Thailand Overview

Thailand's high economic growth at 8-9% per year during the late 1980s and early 1990s was interrupted by the Asian Crisis of 1997-1998.  Since then, economic growth has been moderate, with period of robust growth, such as at around 5% from 2002 to 2007, followed by the fall-out from the global financial crisis of 2008-2009, the flood in 2011, and the impact of political tensions and uncertainty in 2010 and again in 2013-2014. Overall, economic growth in Thailand, while still significant, has lagged that in its developing East Asian neighbors in recent years.  Growth is currently projected to be around 1.5% for 2014.

  • Country: Kingdom of Thailand
  • National flag: tl_flag_0_0.jpg
  • Cities: Bangkok is the capital city of Thailand and the hub for most of the commercial and economical activities of the Kingdom.
  • Population: Estimated at 68 million.
  • Area: 514,000 square kilometers.
  • Land Borders: North and west to Myanmar, east to Laos, and south to Malaysia.
  • Sea Borders: The Gulf of Thailand, historically known as the Gulf of Siam, is a shallow arm of the South China Sea bordered by Cambodia, Thailand, and Vietnam.
  • Climate: Tropical.
  • Tourist Attractions: Ko Tarutao, Ayuthaya, Ko Chang, Grand Palace, Similan Islands, Chiang Mai Night Bazaar, Railay, Phang Nga Bay, Koh Tao, Ko Phi Phi.
  • Language: The official language of Thailand is Siamese, a Thai language closely related to Laos, Shan in Burma, and numerous smaller languages of southern China and northern Vietnam. It is the principal language of education and government and is spoken throughout the country. English and French are spoken in business or by some senior government officials. Many shopkeepers can understand basic English and French.
  • Religion: Roughly 95% of the Thai people are practitioners of Theravada Buddhism, the official religion of Thailand, religious tolerance is both customary in Thailand and protected by the constitution. 
  • Government: Royal Thai Government is the unitary government of the Kingdom of Thailand. Thailand has been a constitutional monarchy under a parliamentary democracy system since 1932. The country has existed in some form since the 13th century, but the country emerged as a modern nation state after the foundation of the Chakri Dynasty and the city of Bangkok in 1782. The Revolution of 1932 brought an end to absolute monarchy and replaced it with a system of constitutional monarchy.
  • Economy: Thailand is a newly industrialized country.

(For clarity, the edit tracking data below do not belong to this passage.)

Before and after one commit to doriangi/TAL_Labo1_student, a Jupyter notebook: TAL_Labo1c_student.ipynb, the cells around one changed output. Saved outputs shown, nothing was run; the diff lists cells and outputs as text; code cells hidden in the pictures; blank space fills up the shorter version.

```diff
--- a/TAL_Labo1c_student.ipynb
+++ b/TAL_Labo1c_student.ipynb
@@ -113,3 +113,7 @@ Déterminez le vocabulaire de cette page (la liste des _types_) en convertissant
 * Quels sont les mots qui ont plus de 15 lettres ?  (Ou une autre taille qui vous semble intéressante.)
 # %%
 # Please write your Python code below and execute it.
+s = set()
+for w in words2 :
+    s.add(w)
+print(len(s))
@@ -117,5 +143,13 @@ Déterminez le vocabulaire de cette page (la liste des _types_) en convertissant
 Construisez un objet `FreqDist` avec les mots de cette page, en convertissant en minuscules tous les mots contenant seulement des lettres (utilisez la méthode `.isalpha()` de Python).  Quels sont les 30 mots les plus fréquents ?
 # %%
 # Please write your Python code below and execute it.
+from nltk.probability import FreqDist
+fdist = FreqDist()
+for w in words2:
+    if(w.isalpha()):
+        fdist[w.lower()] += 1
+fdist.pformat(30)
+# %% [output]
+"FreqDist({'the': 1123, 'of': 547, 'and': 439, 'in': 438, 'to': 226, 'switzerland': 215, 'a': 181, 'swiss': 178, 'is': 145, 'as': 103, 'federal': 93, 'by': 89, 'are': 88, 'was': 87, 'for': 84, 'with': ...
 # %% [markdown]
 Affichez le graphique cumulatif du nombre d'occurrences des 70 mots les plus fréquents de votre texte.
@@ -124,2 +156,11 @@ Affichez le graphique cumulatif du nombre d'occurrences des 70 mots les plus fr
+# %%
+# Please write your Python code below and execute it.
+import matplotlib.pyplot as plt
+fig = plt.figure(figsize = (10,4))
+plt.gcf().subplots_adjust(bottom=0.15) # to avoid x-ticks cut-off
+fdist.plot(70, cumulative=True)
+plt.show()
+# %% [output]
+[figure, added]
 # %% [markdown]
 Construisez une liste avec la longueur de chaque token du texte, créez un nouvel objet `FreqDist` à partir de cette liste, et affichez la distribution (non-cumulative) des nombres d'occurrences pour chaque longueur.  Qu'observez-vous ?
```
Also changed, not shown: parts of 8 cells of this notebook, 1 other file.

Its economy is heavily export-dependent, with exports accounting for more than two-thirds of its gross domestic product.
  • Festival and official HolidaysThe biggest festival is Thailand New Year in mid-April, similar to Laos and Cambodia celebrations. Public holidays in Thailand are regulated by the government, and most are observed by both the public and private sectors. There are usually sixteen public holidays in a year, but more may be declared by the Cabinet. The actual number of holidays for the individual is determined by the nature of the organization for which they work i.e. public, private, institutions governed by the Bank of Thailand, or state-owned enterprises.